Leading while teaching (or not). What are the challenges and strategies to manage life as both a teacher and a leader within your institution? As our careers develop, we often move from teaching and research into managing programs and institutions. What experience and best practice can we share of:

  • Benefits and challenges of teaching while leading as a program director, departmental or school head, university administrator
  • As educators do we want, and what are the implications of having leaders who do or do not teach? What is the practical impact on our students and ourselves?
  • How do we manage the ethical and practical challenges of being both an educator on a program and a leader resourcing and managing it?

How the pandemic made us better educators: From the introduction of learning management systems to e-books and polling software, the trend towards “modernizing” the classroom has been ongoing and omnipresent. What experience and best practice can we share of:

  • Challenges and strategies to manage the teaching situation no one could have planned for
  • What did we learn from the pandemic?
  • Lessons learned from pivoting to livestreamed, hybrid, and blended learning modalities
  • How to bring gratitude and optimism into the classroom
  • Innovative ways to build meaningful connections to your students.
  • Ways to leverage technology to adapt traditional teaching methods for the virtual classroom
  • How could the “New Normal” for home-based learning be better after the pandemic?
  • What is gained (or lost) when learning and teaching move fully online?        
  • Is there an optimal combination of online and on-campus learning?
  • How will educational practices, policies and research change due to the pandemic?
  • Effects of absence from campus due to social distancing measures on students mental health 
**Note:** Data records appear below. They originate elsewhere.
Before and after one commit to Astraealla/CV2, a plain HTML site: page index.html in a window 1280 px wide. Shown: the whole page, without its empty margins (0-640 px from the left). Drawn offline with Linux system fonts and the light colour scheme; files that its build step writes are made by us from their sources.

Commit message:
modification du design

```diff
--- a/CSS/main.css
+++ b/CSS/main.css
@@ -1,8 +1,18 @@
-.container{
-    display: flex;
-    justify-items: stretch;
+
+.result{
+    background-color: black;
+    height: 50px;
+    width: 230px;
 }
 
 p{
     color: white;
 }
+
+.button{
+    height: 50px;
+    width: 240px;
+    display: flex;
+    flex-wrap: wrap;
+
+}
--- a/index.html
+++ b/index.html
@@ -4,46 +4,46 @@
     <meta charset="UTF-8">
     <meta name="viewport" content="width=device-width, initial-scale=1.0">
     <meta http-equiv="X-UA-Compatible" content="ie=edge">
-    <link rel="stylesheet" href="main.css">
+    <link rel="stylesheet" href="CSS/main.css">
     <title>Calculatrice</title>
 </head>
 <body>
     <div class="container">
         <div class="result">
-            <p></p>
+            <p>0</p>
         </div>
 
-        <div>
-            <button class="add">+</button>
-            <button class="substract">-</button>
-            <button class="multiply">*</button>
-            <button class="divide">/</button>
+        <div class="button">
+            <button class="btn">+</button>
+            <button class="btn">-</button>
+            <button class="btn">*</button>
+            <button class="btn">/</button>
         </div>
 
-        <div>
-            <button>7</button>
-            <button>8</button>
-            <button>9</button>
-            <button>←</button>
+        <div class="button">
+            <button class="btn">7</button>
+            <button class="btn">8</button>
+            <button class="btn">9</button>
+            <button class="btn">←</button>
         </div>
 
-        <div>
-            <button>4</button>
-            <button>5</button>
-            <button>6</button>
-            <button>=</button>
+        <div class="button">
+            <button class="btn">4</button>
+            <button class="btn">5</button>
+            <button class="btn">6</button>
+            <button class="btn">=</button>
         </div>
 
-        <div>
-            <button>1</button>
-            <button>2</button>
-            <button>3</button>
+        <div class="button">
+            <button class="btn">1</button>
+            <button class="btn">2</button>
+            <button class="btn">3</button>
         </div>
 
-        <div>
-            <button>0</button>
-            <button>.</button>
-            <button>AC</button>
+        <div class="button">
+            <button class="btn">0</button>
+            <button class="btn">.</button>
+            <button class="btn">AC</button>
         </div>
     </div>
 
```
Roundtables: While we welcome roundtables in any topic, be it from above, or another topic, we are especially interested in roundtables that offer insights into:

  • Converting teaching into publications. Can editors, reviewers and authors provide best practice insights to those of us who wish to share our teaching experience with the research community?
  • Career management. How do we manage our career as an educator such that we continue to be enthusiastic and effective educators throughout our career? How do we manage personal challenges while continuing to be effective educators?
  • International networking. How can we create international experiences and networks for our students and educators that help us to develop new skills and networks for the modern business world?

About the Baden-Wuerttemberg Cooperative State University (DHBW) community of Management Education Teachers and Researchers

We welcome you to our academic home in Mannheim, Germany and look forward to learning more about your experiences of teaching, insights into what works and what does not, and how you manage the challenges faced by modern university life. We are proud of our emerging association with MOBTS and the Journal of Management Education. Several members of this community have inspired our management curriculum by showcasing practices to enhance student engagement, and developed our capabilities as scholars of teaching and learning.

We are honored to host the MOBTS conference! To us the conference represents a unique opportunity to host management educators from around the world, learn from your experiences, and provide a venue in which free exchange of ideas and the development of networks can occur.

Mannheim is a fantastic place to study. With its city-defining baroque palace, one of the largest castles in the world, it forms the economic and cultural center of the Rhine-Neckar metropolitan area with 2.35 million inhabitants. Mannheim is home to important and innovative institutes and companies as well as numerous famous cultural institutions. Many important inventions come from Mannheim: e.g. the first two-wheeler (1817), the first electric lift (1880), Carl Benz's first automobile (1886), the Lanz Bulldog (1921).

The DHBW Mannheim offers a convenient location. No matter what your mood is: whether comfortable accommodation, music, art, culture, a sister-city trip to Heidelberg or shopping - Mannheim is the city of short distances.

Do join us at the Baden-Wuerttemberg Cooperative State University (DHBW), Germany. We would love to learn from you!